Let's put an end to this madness: death to daylight savings | Jack Marshall's column
Your microwave probably didn’t get the memo, but your phone will have done. Your analog watch will need changing, but your TV will be fine. Your car could go either way.
That’s right, the clocks have gone forwards and British Summer Time is upon us. For a weird period, you won’t be able to trust the concept of time, forced to double-check the oven against your watch and triple-check with your phone, just to be sure.
Daylight savings is an inherently silly thing. For some reason, I had it in my head that we go through the whole rigmarole for farmers, but a cursory Google reveals that - like so many things on our charming little sceptred isle - is an unhappy hangover from the war.
Basically, in 1916, BST became a thing to save fuel for the war effort by reducing the need for lighting in the evenings. Fair enough. Standardising time was in-vogue back then: we’d already established Greenwich Mean Time in 1880 for the sake of railway timetables and so that, 140 years later, trains can be reliably late as opposed to properly all over the place.
Why do we still do daylight savings now, though? The original reason is null and void: we still use about a million screens even when the evenings are longer, so we ain’t halting the climate crisis with daylight savings.
And, each time the clocks change, it feels like we’re exacerbating what nature is already doing to our own detriment.
As the days close in and the mercury falters, descending limply alongside the yellowing leaves, we sacrifice an hour of precious daylight. Then, just as we begin to blow away the cobwebs of winter and the days start to thaw, we cull an hour in bed for extra-long already-long days.
In winter, the evenings already come too early, so what do we do? Bring them forward an hour so we can all go to bed at 4.30pm. In Spring, the evenings are lengthening; they don’t need supplementing at all, but we roid them up good and proper so we can have 11pm sunsets.

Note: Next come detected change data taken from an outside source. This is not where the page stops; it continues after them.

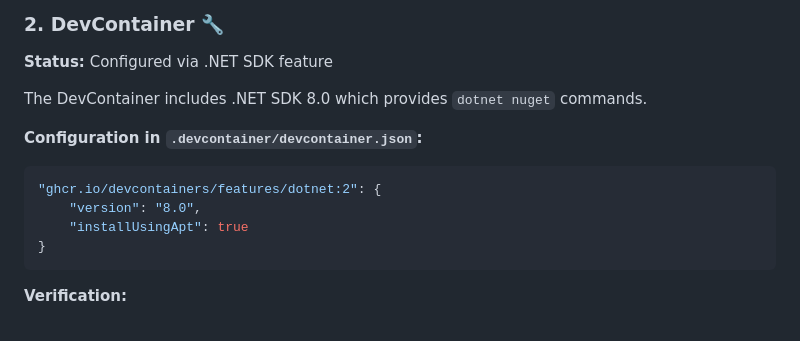
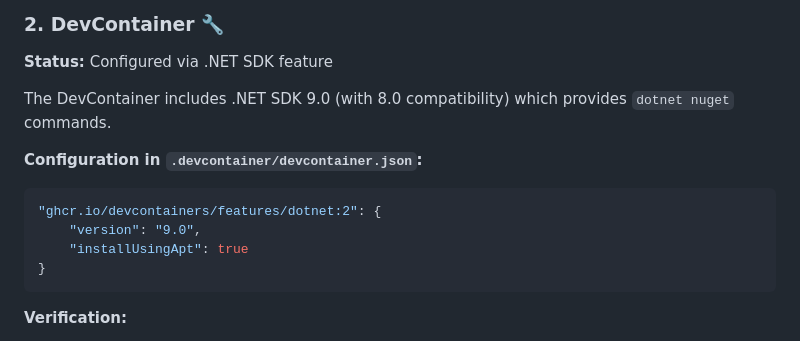
Before and after one commit to stuartshay/terraform-azure-policy, a Markdown page: docs/NuGet-Setup-Guide.md, the part around the change. GitHub-like rendering.

Commit message:
Update docs/NuGet-Setup-Guide.md
Co-authored-by: Copilot <175728472+Copilot@users.noreply.github.com>

````diff
--- a/docs/NuGet-Setup-Guide.md
+++ b/docs/NuGet-Setup-Guide.md
@@ -47,13 +47,13 @@ GitHub Actions uses Windows runners which have NuGet pre-installed.
 
 **Status:** Configured via .NET SDK feature
 
-The DevContainer includes .NET SDK 8.0 which provides `dotnet nuget` commands.
+The DevContainer includes .NET SDK 9.0 (with 8.0 compatibility) which provides `dotnet nuget` commands.
 
 **Configuration in `.devcontainer/devcontainer.json`:**
 
 ```json
 "ghcr.io/devcontainers/features/dotnet:2": {
-    "version": "8.0",
+    "version": "9.0",
     "installUsingApt": true
 }
 ```
````
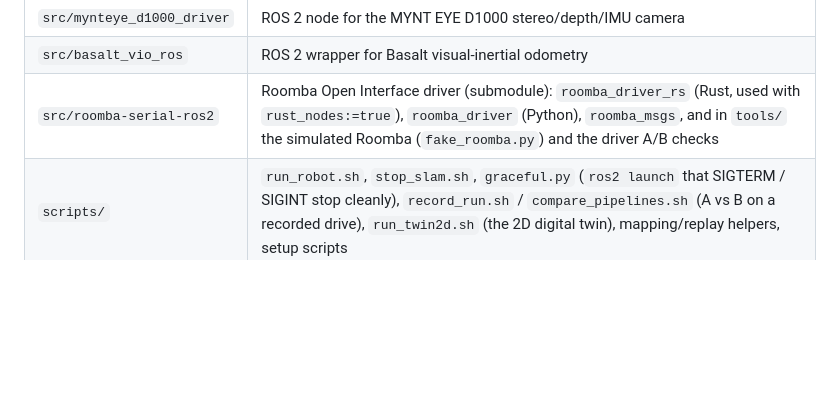
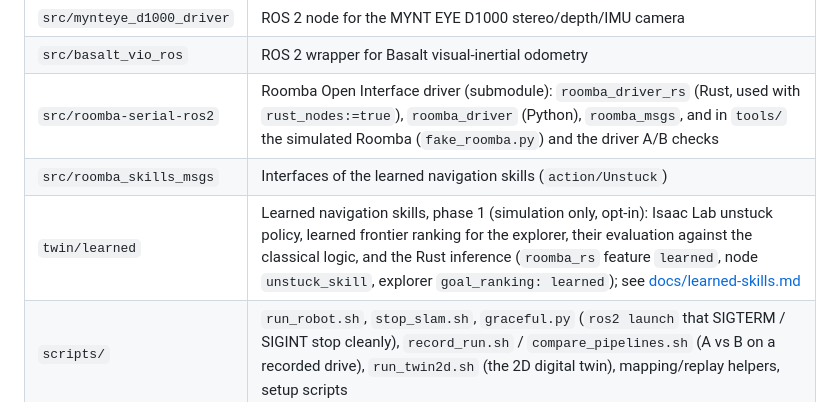
Before and after one commit to Brett-D/roomba-jetson-stack, a Markdown page: README.md, the part around the change. Rendered like a GitHub page; blank space fills up the shorter version.

```diff
--- a/README.md
+++ b/README.md
@@ -19,6 +19,8 @@ The serial driver lives in its own repository and is included here as a submodul
 | `src/mynteye_d1000_driver` | ROS 2 node for the MYNT EYE D1000 stereo/depth/IMU camera |
 | `src/basalt_vio_ros` | ROS 2 wrapper for Basalt visual-inertial odometry |
 | `src/roomba-serial-ros2` | Roomba Open Interface driver (submodule): `roomba_driver_rs` (Rust, used with `rust_nodes:=true`), `roomba_driver` (Python), `roomba_msgs`, and in `tools/` the simulated Roomba (`fake_roomba.py`) and the driver A/B checks |
+| `src/roomba_skills_msgs` | Interfaces of the learned navigation skills (`action/Unstuck`) |
+| `twin/learned` | Learned navigation skills, phase 1 (simulation only, opt-in): Isaac Lab unstuck policy, learned frontier ranking for the explorer, their evaluation against the classical logic, and the Rust inference (`roomba_rs` feature `learned`, node `unstuck_skill`, explorer `goal_ranking: learned`); see [docs/learned-skills.md](docs/learned-skills.md) |
 | `scripts/` | `run_robot.sh`, `stop_slam.sh`, `graceful.py` (`ros2 launch` that SIGTERM / SIGINT stop cleanly), `record_run.sh` / `compare_pipelines.sh` (A vs B on a recorded drive), `run_twin2d.sh` (the 2D digital twin), mapping/replay helpers, setup scripts |
 | `tools/` | Probes and diagnostics (motion step test, costmap/obstacle probes, map render, TF/drift/CPU-GPU checks, comparison monitor/renderer, Python vs Rust A/B checks), `twin2d_world.py` / `twin2d_plan.py` / `twin2d_run.py` (digital twin floor plan from the map database or a vector plan, scenario runner); `tools/oi_tests/` holds early serial/OI bench scripts |
 | `docs/` | Wiring and power diagrams |
```
Also changed, not shown: docs/learned-skills.md (added, +350 -0 lines), docs/learned-skills/explore_coverage.png (added), docs/learned-skills/explore_training.png (added), docs/learned-skills/unstuck_training.png (added), 5 other files.
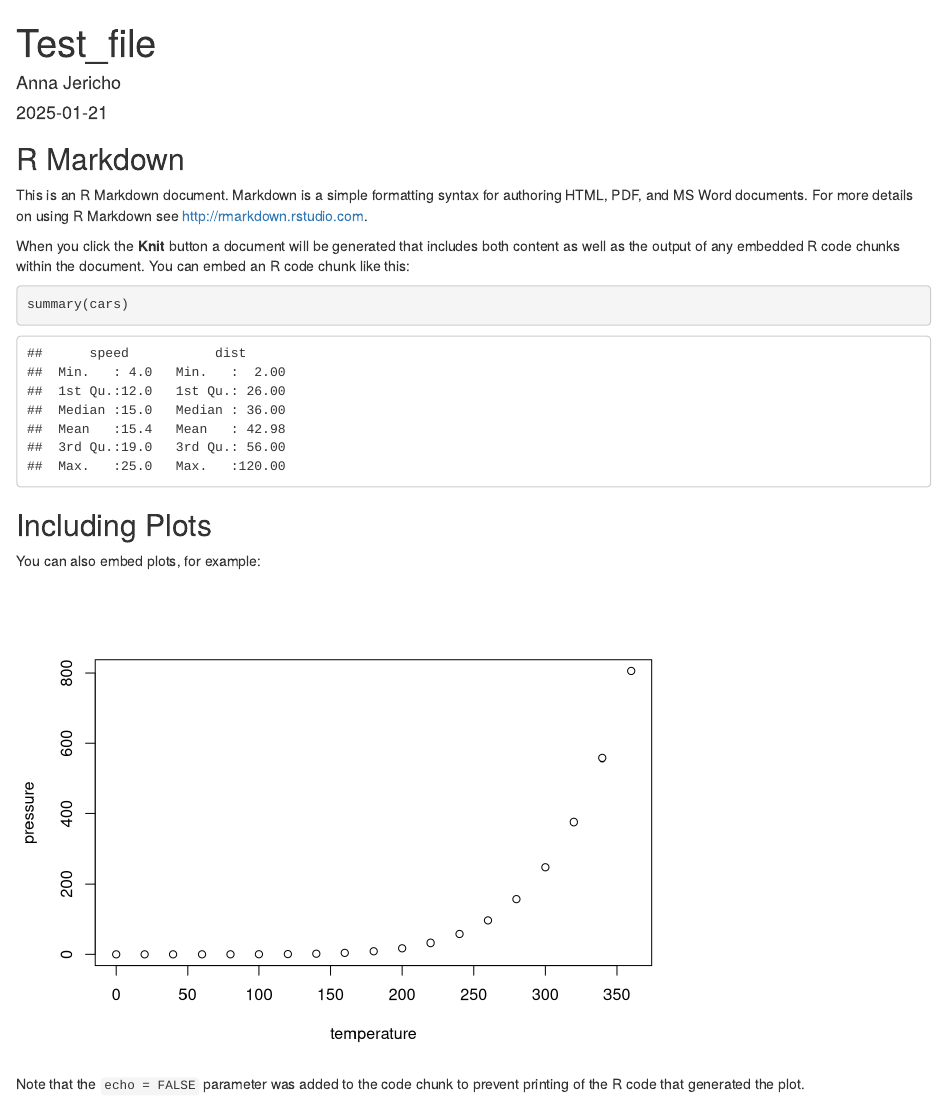
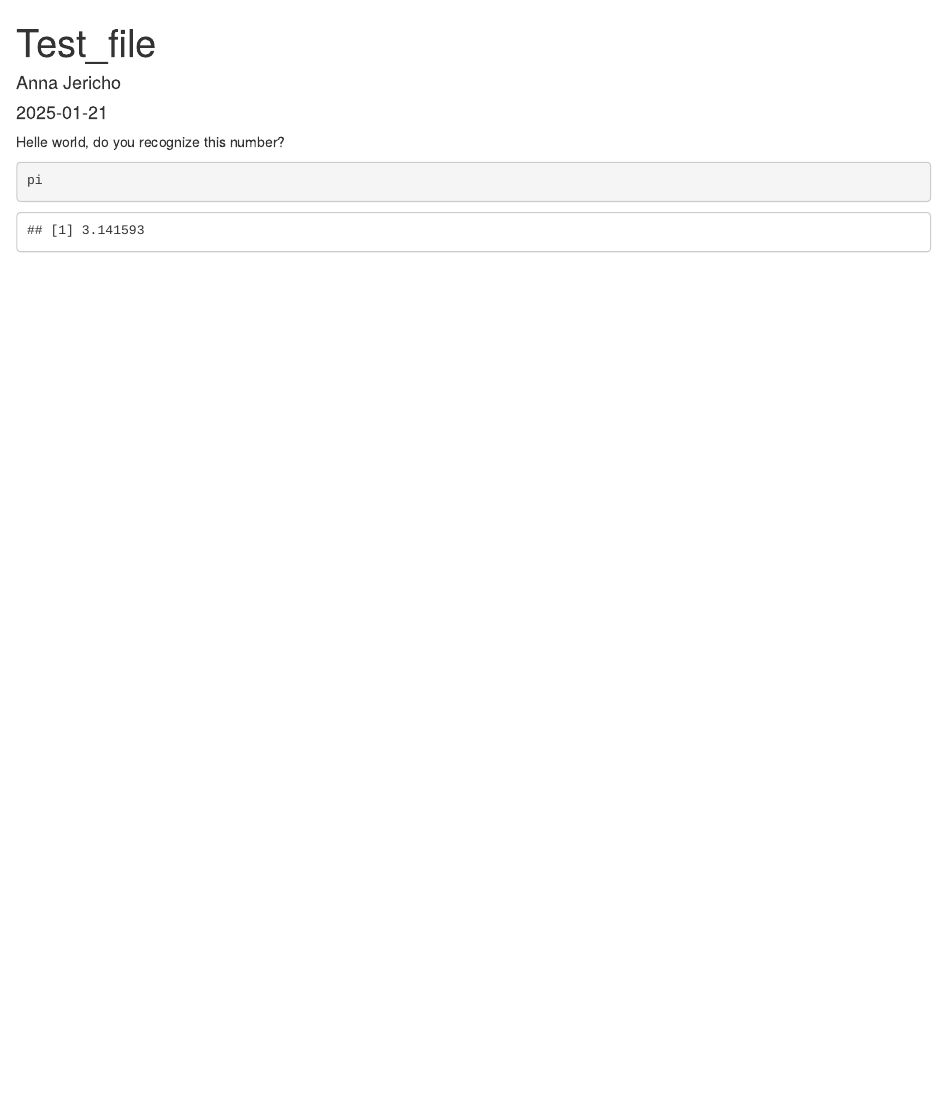
Before and after one commit to AnnaJericho/test_repo, an R Markdown document (Test_File.Rmd): the page in a window 1100 px wide, from its top. Rendered offline with R 4.5, knitr and Pandoc, with nearby package versions.

Commit message:
value of pi

````diff
--- a/Test_File.Rmd
+++ b/Test_File.Rmd
@@ -9,22 +9,7 @@ output: html_document
 knitr::opts_chunk$set(echo = TRUE)
 ```
 
-## R Markdown
-
-This is an R Markdown document. Markdown is a simple formatting syntax for authoring HTML, PDF, and MS Word documents. For more details on using R Markdown see <http://rmarkdown.rstudio.com>.
-
-When you click the **Knit** button a document will be generated that includes both content as well as the output of any embedded R code chunks within the document. You can embed an R code chunk like this:
-
-```{r cars}
-summary(cars)
+Helle world, do you recognize this number?
+```{r}
+pi
 ```
-
-## Including Plots
-
-You can also embed plots, for example:
-
-```{r pressure, echo=FALSE}
-plot(pressure)
-```
-
-Note that the `echo = FALSE` parameter was added to the code chunk to prevent printing of the R code that generated the plot.
````
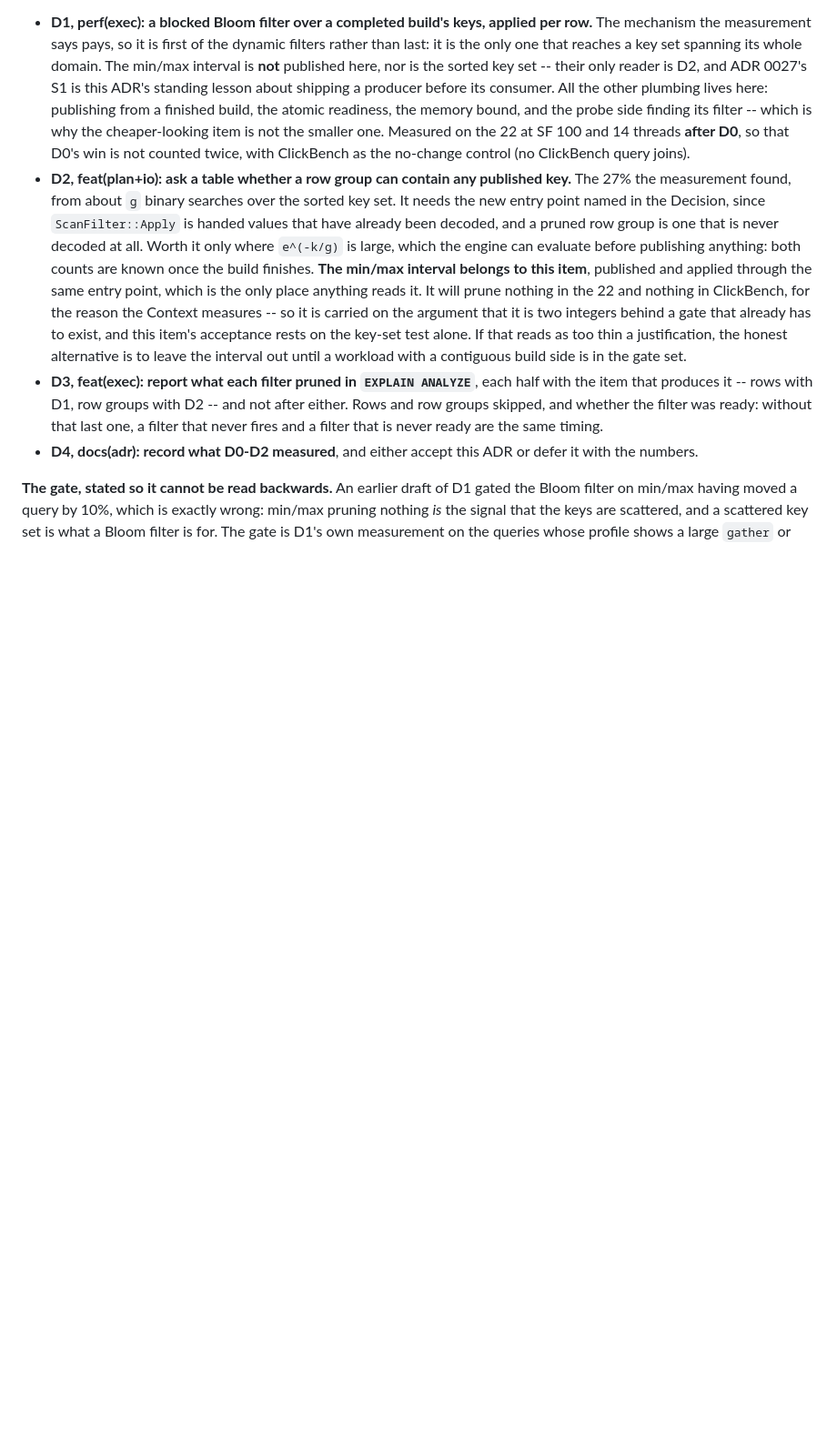
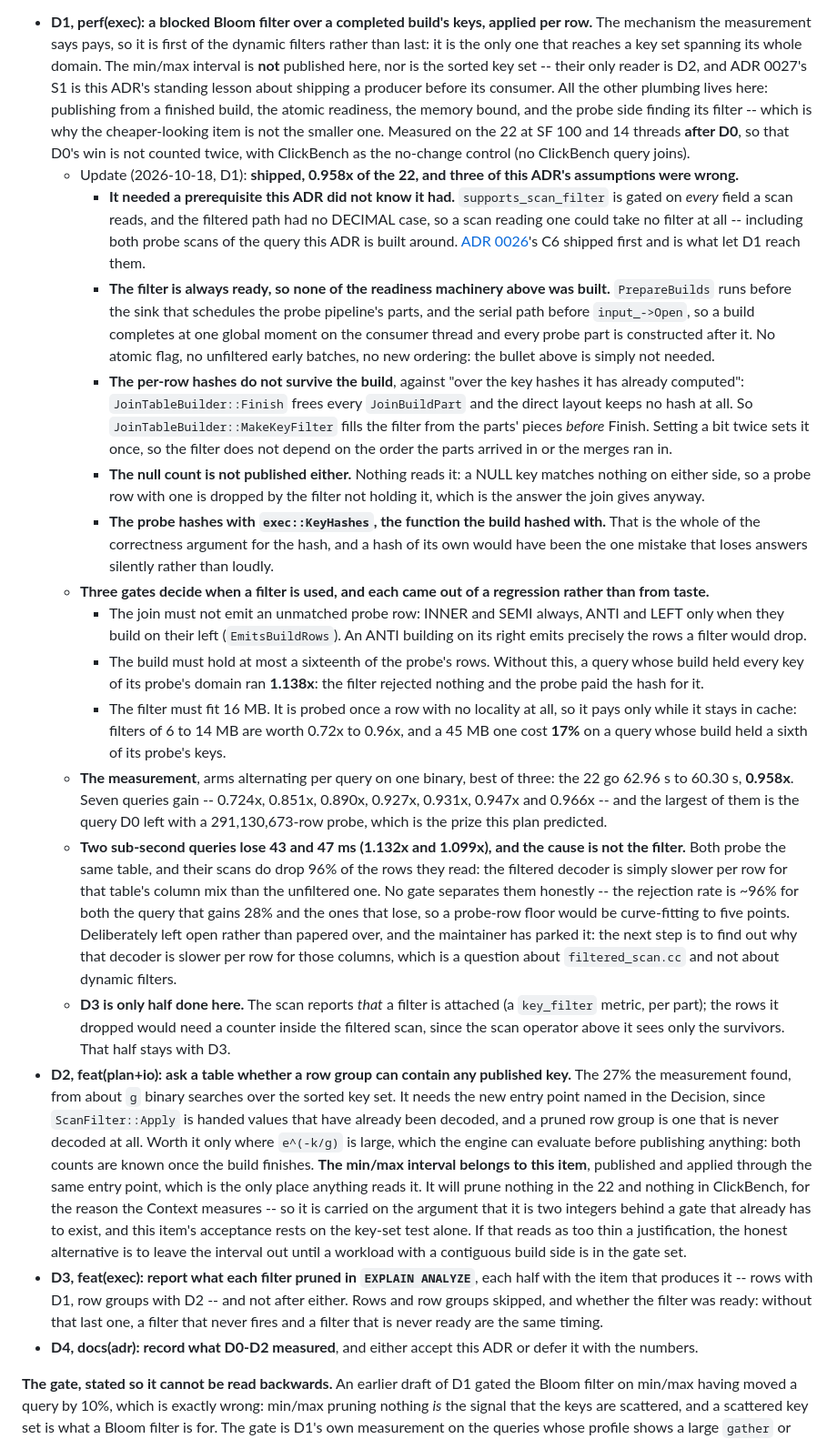
Before and after one commit to ydb-campus/antb1, a Markdown page: docs/adr/0029-dynamic-join-filters.md, the part around the change. Shown at 91% size. Drawn GitHub-style; blank space fills up the shorter version.

Commit message:
docs(adr): record what D1 shipped, and what it leaves open
D1's own entry, with the three assumptions the code refuted: it needed a
prerequisite the ADR did not know it had (ADR 0026's C6, since
supports_scan_filter is gated on every field a scan reads); the filter is
always ready, so none of the readiness machinery was built; and the
per-row hashes do not survive the build, so the filter fills before
Finish. The null count is not published either, because nothing reads it.

The three gates are recorded with the regressions that produced them --
1.138x for a build holding every key of its probe's domain, 17% for a
45 MB filter past the cache -- and the measurement: the 22 go 62.96 s to
60.30 s, 0.958x, with seven queries gaining.

The two sub-second queries that lose 43 and 47 ms are recorded as open
rather than papered over. Their scans do drop 96% of the rows they read,
so the cost is the filtered decoder being slower per row for that table's
column mix; no gate separates them honestly, since the rejection rate is
the same ~96% for the query that gains 28%. The next step is a question
about filtered_scan.cc, not about dynamic filters.

D3 is half done: the scan reports that a filter is attached, not how many
rows it dropped, which needs a counter inside the filtered scan.

```diff
--- a/docs/adr/0029-dynamic-join-filters.md
+++ b/docs/adr/0029-dynamic-join-filters.md
@@ -194,6 +194,45 @@ lesson of [ADR 0027](0027-string-views.md)'s S1, which was planned as a win whos
   bound, and the probe side finding its filter -- which is why the cheaper-looking item is not the smaller one.
   Measured on the 22 at SF 100 and 14 threads **after D0**, so that D0's win is not counted twice, with ClickBench
   as the no-change control (no ClickBench query joins).
+  - Update (2026-10-18, D1): **shipped, 0.958x of the 22, and three of this ADR's assumptions were wrong.**
+    - **It needed a prerequisite this ADR did not know it had.** `supports_scan_filter` is gated on *every* field a
+      scan reads, and the filtered path had no DECIMAL case, so a scan reading one could take no filter at all --
+      including both probe scans of the query this ADR is built around. [ADR 0026](0026-join-performance.md)'s C6
+      shipped first and is what let D1 reach them.
+    - **The filter is always ready, so none of the readiness machinery above was built.** `PrepareBuilds` runs
+      before the sink that schedules the probe pipeline's parts, and the serial path before `input_->Open`, so a
+      build completes at one global moment on the consumer thread and every probe part is constructed after it. No
+      atomic flag, no unfiltered early batches, no new ordering: the bullet above is simply not needed.
+    - **The per-row hashes do not survive the build**, against "over the key hashes it has already computed":
+      `JoinTableBuilder::Finish` frees every `JoinBuildPart` and the direct layout keeps no hash at all. So
+      `JoinTableBuilder::MakeKeyFilter` fills the filter from the parts' pieces *before* Finish. Setting a bit twice
+      sets it once, so the filter does not depend on the order the parts arrived in or the merges ran in.
+    - **The null count is not published either.** Nothing reads it: a NULL key matches nothing on either side, so a
+      probe row with one is dropped by the filter not holding it, which is the answer the join gives anyway.
+    - **The probe hashes with `exec::KeyHashes`, the function the build hashed with.** That is the whole of the
+      correctness argument for the hash, and a hash of its own would have been the one mistake that loses answers
+      silently rather than loudly.
+  - **Three gates decide when a filter is used, and each came out of a regression rather than from taste.**
+    - The join must not emit an unmatched probe row: INNER and SEMI always, ANTI and LEFT only when they build on
+      their left (`EmitsBuildRows`). An ANTI building on its right emits precisely the rows a filter would drop.
+    - The build must hold at most a sixteenth of the probe's rows. Without this, a query whose build held every key
+      of its probe's domain ran **1.138x**: the filter rejected nothing and the probe paid the hash for it.
+    - The filter must fit 16 MB. It is probed once a row with no locality at all, so it pays only while it stays in
+      cache: filters of 6 to 14 MB are worth 0.72x to 0.96x, and a 45 MB one cost **17%** on a query whose build
+      held a sixth of its probe's keys.
+  - **The measurement**, arms alternating per query on one binary, best of three: the 22 go 62.96 s to 60.30 s,
+    **0.958x**. Seven queries gain -- 0.724x, 0.851x, 0.890x, 0.927x, 0.931x, 0.947x and 0.966x -- and the largest
+    of them is the query D0 left with a 291,130,673-row probe, which is the prize this plan predicted.
+  - **Two sub-second queries lose 43 and 47 ms (1.132x and 1.099x), and the cause is not the filter.** Both probe the
+    same table, and their scans do drop 96% of the rows they read: the filtered decoder is simply slower per row for
+    that table's column mix than the unfiltered one. No gate separates them honestly -- the rejection rate is ~96%
+    for both the query that gains 28% and the ones that lose, so a probe-row floor would be curve-fitting to five
+    points. Deliberately left open rather than papered over, and the maintainer has parked it: the next step is to
+    find out why that decoder is slower per row for those columns, which is a question about `filtered_scan.cc` and
+    not about dynamic filters.
+  - **D3 is only half done here.** The scan reports *that* a filter is attached (a `key_filter` metric, per part);
+    the rows it dropped would need a counter inside the filtered scan, since the scan operator above it sees only
+    the survivors. That half stays with D3.
 - **D2, feat(plan+io): ask a table whether a row group can contain any published key.** The 27% the measurement
   found, from about `g` binary searches over the sorted key set. It needs the new entry point named in the Decision,
   since `ScanFilter::Apply` is handed values that have already been decoded, and a pruned row group is one that is
```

Beyond being silly, daylight savings are also killing us and costing us money.
The alteration to our circadian rhythm (don’t mess with the rhythm, people) causes an increase in heart attacks, traffic collisions, workplace accidents, miscarriages, suicides, and bouts of depression, whilst a dip in productivity also hits us in the wallet.
Let’s put an end to this madness. Death to daylight savings.